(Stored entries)
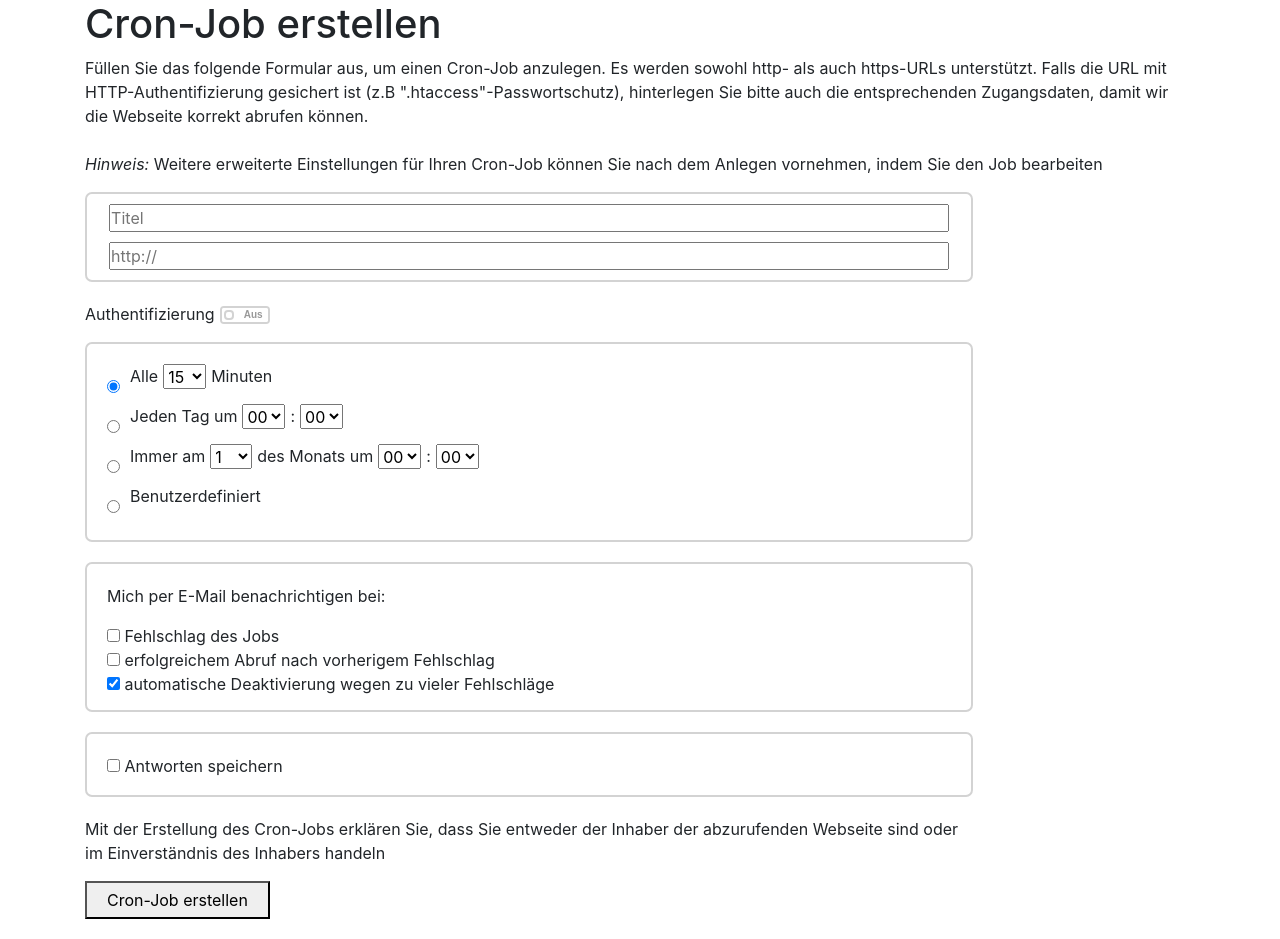
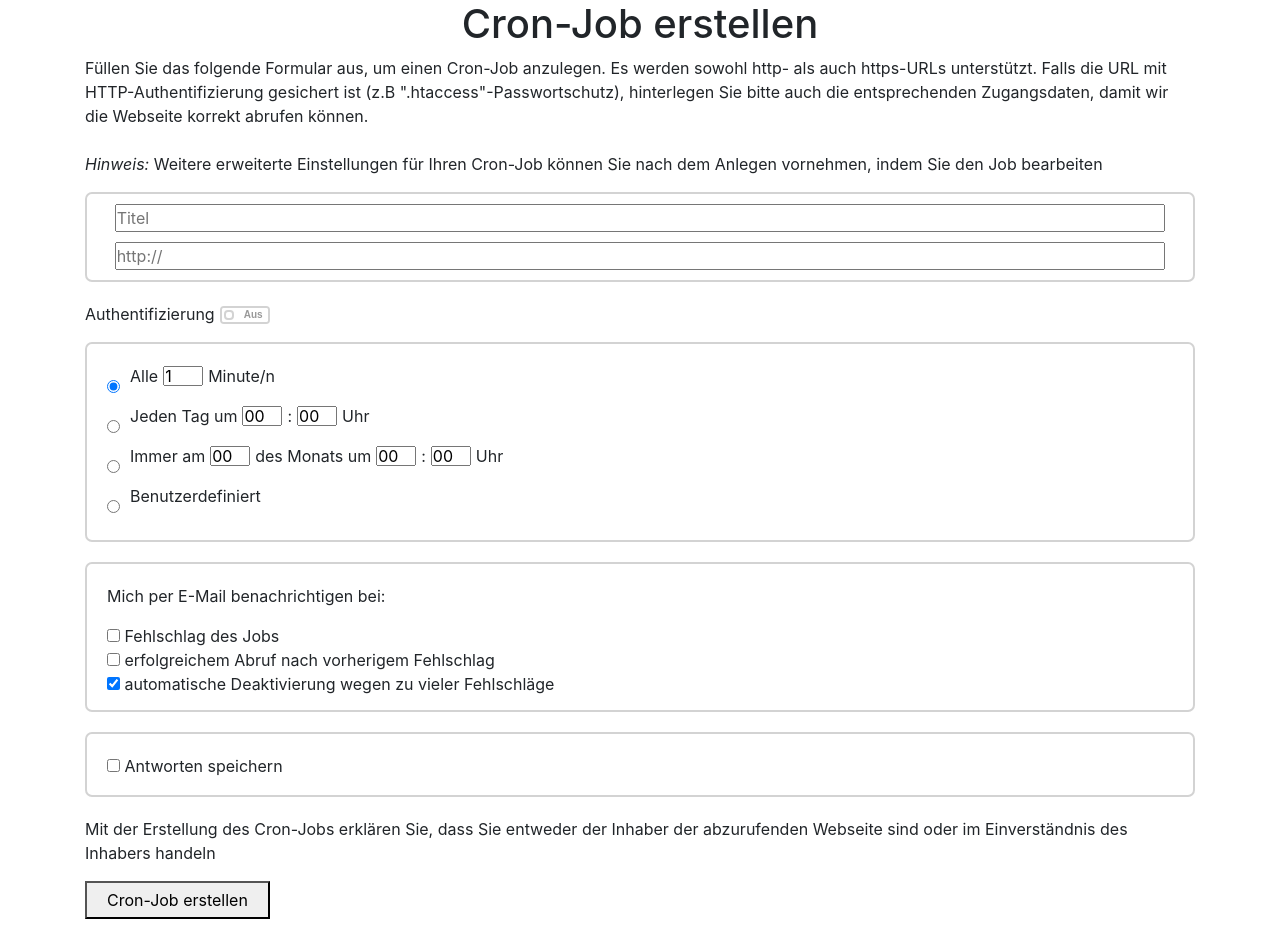
Before and after one commit to Sla1992/Cronjob, a Django app: page / in a window 1280 px wide. Run offline with Django 3.2, Linux system fonts and the light colour scheme; some libraries are stand-ins or nearby versions.

Commit message:
Mittwochvordemmittag

```diff
--- a/static/style.css
+++ b/static/style.css
@@ -19,6 +19,11 @@ html {
   flex-direction: column;
 }
 
+.title {
+    display: flex;
+    justify-content: center;
+}
+
 .name {
   display: inline-block;
   flex-direction: row;
@@ -34,7 +39,7 @@ html {
 }
 
 .border1{
-  width: 80%;
+  width: 100%;
   height: 90px;
   border-color: lightgray;
   border-style: solid;
@@ -52,7 +57,7 @@ html {
 }
 
 #border2{
-  width: 80%;
+  width: 100%;
   height: 75px;
   border-color: lightgray;
   border-style: solid;
@@ -140,7 +145,7 @@ input#password:focus{
 }
 
 .Border3{
-  width: 80%;
+  width: 100%;
   height: 200px;
   border-color: lightgray;
   border-style: solid;
@@ -156,6 +161,14 @@ input#password:focus{
   display: flex;
   flex-direction: row;
   margin-left: 20px;
+}
+
+.zahl{
+    height: 20px;
+    width: 40px;
+    margin-left: 5px;
+    margin-right: 5px;
+    margin-top: 2px;
 }
 
 .choose2{
@@ -187,8 +200,9 @@ select{
   margin-right: 10px;
 }
 
+
 .Border4{
-  width: 80%;
+  width: 100%;
   height: 150px;
   border-color: lightgray;
   border-style: solid;
@@ -211,7 +225,7 @@ select{
 }
 
 .Border5 {
-    width: 80%;
+    width: 100%;
     height: 65px;
     border-color: lightgray;
     border-style: solid;
@@ -225,7 +239,7 @@ select{
 
 .endtext{
 
-  width: 80%;
+  width: 100%;
 }
 
 .cron-button {
--- a/templates/index.html
+++ b/templates/index.html
@@ -17,7 +17,10 @@
   <form action="" method="post">
 
       <div class="container">
-            <h1>Cron-Job erstellen</h1>
+          <div class="title">
+              <h1>Cron-Job erstellen</h1>
+          </div>
+
             <p>Füllen Sie das folgende Formular aus, um einen Cron-Job anzulegen.
                 Es werden sowohl http- als auch https-URLs unterstützt. Falls die URL mit HTTP-Authentifizierung gesichert ist
                 (z.B ".htaccess"-Passwortschutz), hinterlegen Sie bitte auch die entsprechenden Zugangsdaten,
@@ -76,59 +79,29 @@
                 <div class="choose1">
                     <input class="MyInput" type="radio" name="oneChoice" checked>
                         <p>Alle</p>
-                        <select> name=minuten
-                            <option value="15">15</option>
-                            <option value="30">30</option>
-                            <option value="45">45</option>
-                            <option value="60">60</option>
-                        </select>
-                    <p>Minuten</p>
+                        <input class="zahl" type="number" max="60" min="1" value="1">
+                    <p>Minute/n</p>
                 </div>
 
                 <div class="choose2">
                     <input class="MyInput" type="radio" name="oneChoice">
                     <p>Jeden Tag um </p>
-                    <select> name=Stunden
-                        <option value="00">00</option>
-                        <option value="06">06</option>
-                        <option value="12">12</option>
-                        <option value="18">18</option>
-                    </select>
+                    <input class="zahl" type="number" max="23" min="1" value="00">
                     <p>:</p>
 
-                    <select> name=minuten2
-                        <option value="00">00</option>
-                        <option value="15">15</option>
-                        <option value="30">30</option>
-                        <option value="45">45</option>
-                    </select>
+                    <input class="zahl" type="number" max="59" min="1" value="00">
+                    <p>Uhr</p>
                 </div>
 
                 <div class="choose3">
                     <input class="MyInput"  type="radio" name="oneChoice">
                     <p>Immer am </p>
-                    <select> name=tage
-                        <option value="1">1</option>
-                        <option value="5">5</option>
-                        <option value="10">10</option>
-                        <option value="15">15</option>
-                        <option value="20">20</option>
-                        <option value="25">25</option>
-                    </select>
+                    <input class="zahl" type="number" max="31" min="1" value="00">
                     <p>des Monats um </p>
-                    <select> name=Stunden2
-                        <option value="00">00</option>
-                        <option value="06">06</option>
-                        <option value="12">12</option>
-                        <option value="18">18</option>
-                    </select>
+                    <input class="zahl" type="number" max="23" min="1" value="00">
                     <p>:</p>
-                    <select> name=minuten3
-                        <option value="00">00</option>
-                        <option value="15">15</option>
-                        <option value="30">30</option>
-                        <option value="45">45</option>
-                    </select>
+                    <input class="zahl" type="number" max="59" min="1" value="00">
+                    <p>Uhr</p>
                 </div>
 
                 <div class="choose4">
```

| Required work |
Pictures do not belong in the copy. Please reproduce the entries above exactly otherwise.

| Answer space |
Before and after one commit to Sla1992/Cronjob, a Django app: page / in a window 1280 px wide. Run offline with Django 3.2, Linux system fonts and the light colour scheme; some libraries are stand-ins or nearby versions.

Commit message:
Mittwochvordemmittag

```diff
--- a/static/style.css
+++ b/static/style.css
@@ -19,6 +19,11 @@ html {
   flex-direction: column;
 }
 
+.title {
+    display: flex;
+    justify-content: center;
+}
+
 .name {
   display: inline-block;
   flex-direction: row;
@@ -34,7 +39,7 @@ html {
 }
 
 .border1{
-  width: 80%;
+  width: 100%;
   height: 90px;
   border-color: lightgray;
   border-style: solid;
@@ -52,7 +57,7 @@ html {
 }
 
 #border2{
-  width: 80%;
+  width: 100%;
   height: 75px;
   border-color: lightgray;
   border-style: solid;
@@ -140,7 +145,7 @@ input#password:focus{
 }
 
 .Border3{
-  width: 80%;
+  width: 100%;
   height: 200px;
   border-color: lightgray;
   border-style: solid;
@@ -156,6 +161,14 @@ input#password:focus{
   display: flex;
   flex-direction: row;
   margin-left: 20px;
+}
+
+.zahl{
+    height: 20px;
+    width: 40px;
+    margin-left: 5px;
+    margin-right: 5px;
+    margin-top: 2px;
 }
 
 .choose2{
@@ -187,8 +200,9 @@ select{
   margin-right: 10px;
 }
 
+
 .Border4{
-  width: 80%;
+  width: 100%;
   height: 150px;
   border-color: lightgray;
   border-style: solid;
@@ -211,7 +225,7 @@ select{
 }
 
 .Border5 {
-    width: 80%;
+    width: 100%;
     height: 65px;
     border-color: lightgray;
     border-style: solid;
@@ -225,7 +239,7 @@ select{
 
 .endtext{
 
-  width: 80%;
+  width: 100%;
 }
 
 .cron-button {
--- a/templates/index.html
+++ b/templates/index.html
@@ -17,7 +17,10 @@
   <form action="" method="post">
 
       <div class="container">
-            <h1>Cron-Job erstellen</h1>
+          <div class="title">
+              <h1>Cron-Job erstellen</h1>
+          </div>
+
             <p>Füllen Sie das folgende Formular aus, um einen Cron-Job anzulegen.
                 Es werden sowohl http- als auch https-URLs unterstützt. Falls die URL mit HTTP-Authentifizierung gesichert ist
                 (z.B ".htaccess"-Passwortschutz), hinterlegen Sie bitte auch die entsprechenden Zugangsdaten,
@@ -76,59 +79,29 @@
                 <div class="choose1">
                     <input class="MyInput" type="radio" name="oneChoice" checked>
                         <p>Alle</p>
-                        <select> name=minuten
-                            <option value="15">15</option>
-                            <option value="30">30</option>
-                            <option value="45">45</option>
-                            <option value="60">60</option>
-                        </select>
-                    <p>Minuten</p>
+                        <input class="zahl" type="number" max="60" min="1" value="1">
+                    <p>Minute/n</p>
                 </div>
 
                 <div class="choose2">
                     <input class="MyInput" type="radio" name="oneChoice">
                     <p>Jeden Tag um </p>
-                    <select> name=Stunden
-                        <option value="00">00</option>
-                        <option value="06">06</option>
-                        <option value="12">12</option>
-                        <option value="18">18</option>
-                    </select>
+                    <input class="zahl" type="number" max="23" min="1" value="00">
                     <p>:</p>
 
-                    <select> name=minuten2
-                        <option value="00">00</option>
-                        <option value="15">15</option>
-                        <option value="30">30</option>
-                        <option value="45">45</option>
-                    </select>
+                    <input class="zahl" type="number" max="59" min="1" value="00">
+                    <p>Uhr</p>
                 </div>
 
                 <div class="choose3">
                     <input class="MyInput"  type="radio" name="oneChoice">
                     <p>Immer am </p>
-                    <select> name=tage
-                        <option value="1">1</option>
-                        <option value="5">5</option>
-                        <option value="10">10</option>
-                        <option value="15">15</option>
-                        <option value="20">20</option>
-                        <option value="25">25</option>
-                    </select>
+                    <input class="zahl" type="number" max="31" min="1" value="00">
                     <p>des Monats um </p>
-                    <select> name=Stunden2
-                        <option value="00">00</option>
-                        <option value="06">06</option>
-                        <option value="12">12</option>
-                        <option value="18">18</option>
-                    </select>
+                    <input class="zahl" type="number" max="23" min="1" value="00">
                     <p>:</p>
-                    <select> name=minuten3
-                        <option value="00">00</option>
-                        <option value="15">15</option>
-                        <option value="30">30</option>
-                        <option value="45">45</option>
-                    </select>
+                    <input class="zahl" type="number" max="59" min="1" value="00">
+                    <p>Uhr</p>
                 </div>
 
                 <div class="choose4">
```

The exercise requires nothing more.